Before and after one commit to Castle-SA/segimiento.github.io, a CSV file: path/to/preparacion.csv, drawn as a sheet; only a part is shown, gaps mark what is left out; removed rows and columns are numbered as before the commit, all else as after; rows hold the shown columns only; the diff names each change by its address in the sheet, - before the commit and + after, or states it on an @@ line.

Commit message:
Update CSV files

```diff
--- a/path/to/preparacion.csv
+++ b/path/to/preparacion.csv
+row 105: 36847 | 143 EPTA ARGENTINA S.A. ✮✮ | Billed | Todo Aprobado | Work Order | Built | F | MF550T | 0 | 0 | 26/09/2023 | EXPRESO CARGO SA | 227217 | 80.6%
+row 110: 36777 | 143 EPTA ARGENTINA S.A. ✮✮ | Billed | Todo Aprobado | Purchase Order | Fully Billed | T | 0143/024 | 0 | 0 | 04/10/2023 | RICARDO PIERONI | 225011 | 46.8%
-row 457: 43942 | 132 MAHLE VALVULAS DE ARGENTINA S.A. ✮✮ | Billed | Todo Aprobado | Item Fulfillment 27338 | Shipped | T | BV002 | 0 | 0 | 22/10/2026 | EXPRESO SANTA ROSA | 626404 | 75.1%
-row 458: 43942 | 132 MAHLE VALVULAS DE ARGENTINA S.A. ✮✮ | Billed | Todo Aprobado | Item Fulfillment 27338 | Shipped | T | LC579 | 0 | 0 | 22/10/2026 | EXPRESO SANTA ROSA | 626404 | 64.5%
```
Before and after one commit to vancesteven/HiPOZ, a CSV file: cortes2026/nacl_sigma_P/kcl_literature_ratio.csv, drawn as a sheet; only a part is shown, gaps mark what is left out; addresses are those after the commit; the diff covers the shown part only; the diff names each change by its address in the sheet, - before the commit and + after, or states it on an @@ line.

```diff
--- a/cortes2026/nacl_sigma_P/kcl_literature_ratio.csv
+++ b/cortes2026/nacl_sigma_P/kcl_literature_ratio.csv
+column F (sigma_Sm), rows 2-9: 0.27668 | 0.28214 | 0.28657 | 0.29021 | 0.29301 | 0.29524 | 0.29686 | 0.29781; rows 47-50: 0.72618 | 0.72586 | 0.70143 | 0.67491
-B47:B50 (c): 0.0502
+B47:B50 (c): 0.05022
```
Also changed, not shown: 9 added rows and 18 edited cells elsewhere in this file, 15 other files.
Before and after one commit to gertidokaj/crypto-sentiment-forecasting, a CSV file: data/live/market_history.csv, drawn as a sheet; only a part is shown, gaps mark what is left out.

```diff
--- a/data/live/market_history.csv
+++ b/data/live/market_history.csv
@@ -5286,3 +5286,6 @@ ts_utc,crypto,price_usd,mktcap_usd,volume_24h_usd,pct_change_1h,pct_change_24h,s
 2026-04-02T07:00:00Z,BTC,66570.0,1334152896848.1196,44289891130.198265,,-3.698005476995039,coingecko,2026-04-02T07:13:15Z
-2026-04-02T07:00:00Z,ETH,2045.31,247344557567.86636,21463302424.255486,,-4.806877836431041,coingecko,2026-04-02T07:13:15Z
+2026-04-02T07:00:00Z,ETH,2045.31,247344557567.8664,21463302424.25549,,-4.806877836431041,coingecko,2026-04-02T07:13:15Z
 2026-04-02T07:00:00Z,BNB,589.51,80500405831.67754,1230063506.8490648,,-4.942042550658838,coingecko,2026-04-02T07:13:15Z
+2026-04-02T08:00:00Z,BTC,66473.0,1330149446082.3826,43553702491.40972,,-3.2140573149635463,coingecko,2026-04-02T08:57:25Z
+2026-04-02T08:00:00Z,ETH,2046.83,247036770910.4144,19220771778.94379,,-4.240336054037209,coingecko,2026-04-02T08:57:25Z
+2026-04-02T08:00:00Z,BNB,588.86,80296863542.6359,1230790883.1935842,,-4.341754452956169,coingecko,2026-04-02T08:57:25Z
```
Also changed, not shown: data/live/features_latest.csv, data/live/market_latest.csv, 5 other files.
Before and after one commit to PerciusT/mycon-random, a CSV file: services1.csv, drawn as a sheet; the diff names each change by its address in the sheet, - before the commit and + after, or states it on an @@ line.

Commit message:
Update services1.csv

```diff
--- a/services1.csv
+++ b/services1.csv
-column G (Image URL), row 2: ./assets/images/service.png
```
● ● ● ● ●
■ PROBLEM DETAILS
Copy out all of the lines above exactly.

■ SOLVED PROBLEM
Before and after one commit to Castle-SA/segimiento.github.io, a CSV file: path/to/preparacion.csv, drawn as a sheet; only a part is shown, gaps mark what is left out; removed rows and columns are numbered as before the commit, all else as after; rows hold the shown columns only; the diff names each change by its address in the sheet, - before the commit and + after, or states it on an @@ line.

Commit message:
Update CSV files

```diff
--- a/path/to/preparacion.csv
+++ b/path/to/preparacion.csv
+row 105: 36847 | 143 EPTA ARGENTINA S.A. ✮✮ | Billed | Todo Aprobado | Work Order | Built | F | MF550T | 0 | 0 | 26/09/2023 | EXPRESO CARGO SA | 227217 | 80.6%
+row 110: 36777 | 143 EPTA ARGENTINA S.A. ✮✮ | Billed | Todo Aprobado | Purchase Order | Fully Billed | T | 0143/024 | 0 | 0 | 04/10/2023 | RICARDO PIERONI | 225011 | 46.8%
-row 457: 43942 | 132 MAHLE VALVULAS DE ARGENTINA S.A. ✮✮ | Billed | Todo Aprobado | Item Fulfillment 27338 | Shipped | T | BV002 | 0 | 0 | 22/10/2026 | EXPRESO SANTA ROSA | 626404 | 75.1%
-row 458: 43942 | 132 MAHLE VALVULAS DE ARGENTINA S.A. ✮✮ | Billed | Todo Aprobado | Item Fulfillment 27338 | Shipped | T | LC579 | 0 | 0 | 22/10/2026 | EXPRESO SANTA ROSA | 626404 | 64.5%
```
Before and after one commit to vancesteven/HiPOZ, a CSV file: cortes2026/nacl_sigma_P/kcl_literature_ratio.csv, drawn as a sheet; only a part is shown, gaps mark what is left out; addresses are those after the commit; the diff covers the shown part only; the diff names each change by its address in the sheet, - before the commit and + after, or states it on an @@ line.

```diff
--- a/cortes2026/nacl_sigma_P/kcl_literature_ratio.csv
+++ b/cortes2026/nacl_sigma_P/kcl_literature_ratio.csv
+column F (sigma_Sm), rows 2-9: 0.27668 | 0.28214 | 0.28657 | 0.29021 | 0.29301 | 0.29524 | 0.29686 | 0.29781; rows 47-50: 0.72618 | 0.72586 | 0.70143 | 0.67491
-B47:B50 (c): 0.0502
+B47:B50 (c): 0.05022
```
Also changed, not shown: 9 added rows and 18 edited cells elsewhere in this file, 15 other files.
Before and after one commit to gertidokaj/crypto-sentiment-forecasting, a CSV file: data/live/market_history.csv, drawn as a sheet; only a part is shown, gaps mark what is left out.

```diff
--- a/data/live/market_history.csv
+++ b/data/live/market_history.csv
@@ -5286,3 +5286,6 @@ ts_utc,crypto,price_usd,mktcap_usd,volume_24h_usd,pct_change_1h,pct_change_24h,s
 2026-04-02T07:00:00Z,BTC,66570.0,1334152896848.1196,44289891130.198265,,-3.698005476995039,coingecko,2026-04-02T07:13:15Z
-2026-04-02T07:00:00Z,ETH,2045.31,247344557567.86636,21463302424.255486,,-4.806877836431041,coingecko,2026-04-02T07:13:15Z
+2026-04-02T07:00:00Z,ETH,2045.31,247344557567.8664,21463302424.25549,,-4.806877836431041,coingecko,2026-04-02T07:13:15Z
 2026-04-02T07:00:00Z,BNB,589.51,80500405831.67754,1230063506.8490648,,-4.942042550658838,coingecko,2026-04-02T07:13:15Z
+2026-04-02T08:00:00Z,BTC,66473.0,1330149446082.3826,43553702491.40972,,-3.2140573149635463,coingecko,2026-04-02T08:57:25Z
+2026-04-02T08:00:00Z,ETH,2046.83,247036770910.4144,19220771778.94379,,-4.240336054037209,coingecko,2026-04-02T08:57:25Z
+2026-04-02T08:00:00Z,BNB,588.86,80296863542.6359,1230790883.1935842,,-4.341754452956169,coingecko,2026-04-02T08:57:25Z
```
Also changed, not shown: data/live/features_latest.csv, data/live/market_latest.csv, 5 other files.
Before and after one commit to PerciusT/mycon-random, a CSV file: services1.csv, drawn as a sheet; the diff names each change by its address in the sheet, - before the commit and + after, or states it on an @@ line.

Commit message:
Update services1.csv

```diff
--- a/services1.csv
+++ b/services1.csv
-column G (Image URL), row 2: ./assets/images/service.png
```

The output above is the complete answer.